Data analytics is a fascinating field. It’s our way of augmenting human intelligence and gaining insights from large amounts of data available in this digital age. It is commonly said that data is the new oil, but data needs to be refined before it can be used. That is what the field of analytics is about i.e., how to refine the data and gain actionable insights from it.
Most STEM professionals have a general understanding of what analytical models and applications are capable of. But I wanted to gain a more comprehensive understanding of the tool-set and the considerations that go into developing and utilizing analytics models.
After some research, I decided to go for ISYE 6501 Intro to Analytics course which is part of the Georgia Tech Master of Science in Analytics program. I recently finished the course, and it has been a very rewarding experience.
The course sets out the following two learning goals:

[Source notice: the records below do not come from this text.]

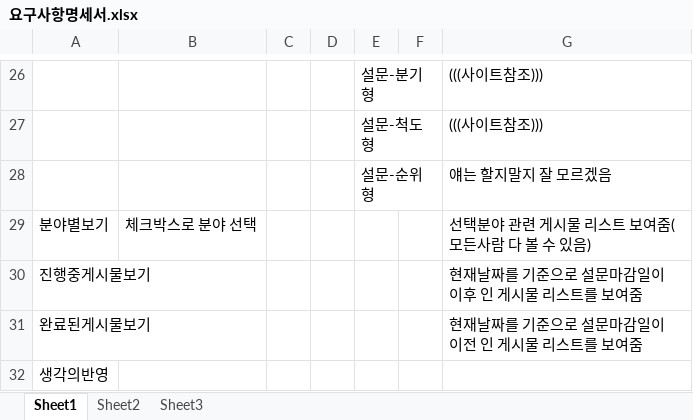
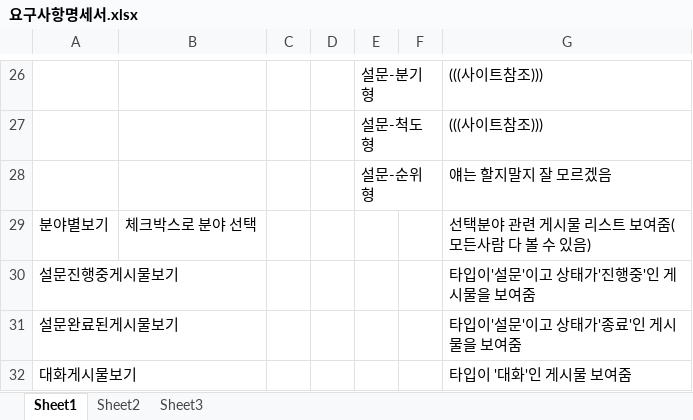
Before and after one commit to HEEYEOP/portfolio, an Excel workbook: 요구사항명세서.xlsx, sheet Sheet1, drawn as a sheet; only a part is shown, gaps mark what is left out; values as stored, in another font and other column widths than the file's, no borders; removed rows and columns are numbered as before the commit, all else as after; the diff names each change by its address in the sheet, - before the commit and + after, or states it on an @@ line.

Commit message:
8/8(목)_요구사항명세서 수정

```diff
--- a/요구사항명세서.xlsx (sheet Sheet1)
+++ b/요구사항명세서.xlsx (sheet Sheet1)
-row 30: 진행중게시물보기 |  |  |  |  |  | 현재날짜를 기준으로 설문마감일이 이후 인 게시물 리스트를 보여줌
-row 31: 완료된게시물보기 |  |  |  |  |  | 현재날짜를 기준으로 설문마감일이 이전 인 게시물 리스트를 보여줌
-row 32: 생각의반영
+row 30: 설문진행중게시물보기 |  |  |  |  |  | 타입이'설문'이고 상태가'진행중'인 게시물을 보여줌
+row 31: 설문완료된게시물보기 |  |  |  |  |  | 타입이'설문'이고 상태가'종료'인 게시물을 보여줌
+row 32: 대화게시물보기 |  |  |  |  |  | 타입이 '대화'인 게시물 보여줌
```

- Given a business (or other) question, select an appropriate analytics model to answer it, specify the data you will need to solve it, and understand what the model’s solution will and will not provide as an answer
- Given someone else’s use of analytics to address a specific business (or other) question, evaluate whether they have used an appropriate model (and appropriate data) and whether their conclusion is reasonable
A comprehensive overview of the course and a link to the syllabus can be found on the course overview page. Some of the topics that I found especially interesting were:
- Support Vector Machines and K-Nearest Neighbor classification
- Clustering and K-Means algorithm
- Data preparation including data imputation and dealing with heteroscedasticity
- Model validation and cross-validation
- Triple Exponential Smoothing model for time series data forecasting
- Principal Component Analysis
- Variable selection for regression models (LASSO, Elastic Net, Ridge regression)
- CART and Random Forests
- Confusion Matrices
- Design of Experiments
- Using various probability distributions (e.g., Poisson and Weibull distributions)
- Markov Chains
- Optimization and simulation
- Neural Networks and Deep Learning
- Competitive models and basics of Game Theory
The course does require a reasonable amount of consistency and effort. The homework assignments are in R. Most of my experience has been with C# and Python so it did take a little while to get used to R’s syntax and way of doing things. Keep in mind that if you are planning to take this course with a demanding job, you are committing your Saturdays for ~3-4 months. The threshold to pass the edX.org version is fairly easy to do (~60%). But if eventually you’d like to apply it towards degree credit, then you should aim for ~90%. Which means doing all the homework assignments and giving the exams with a good bit of preparation. That is the path that I went for.
Overall, quite impressed by the quality of the course. I highly recommend it.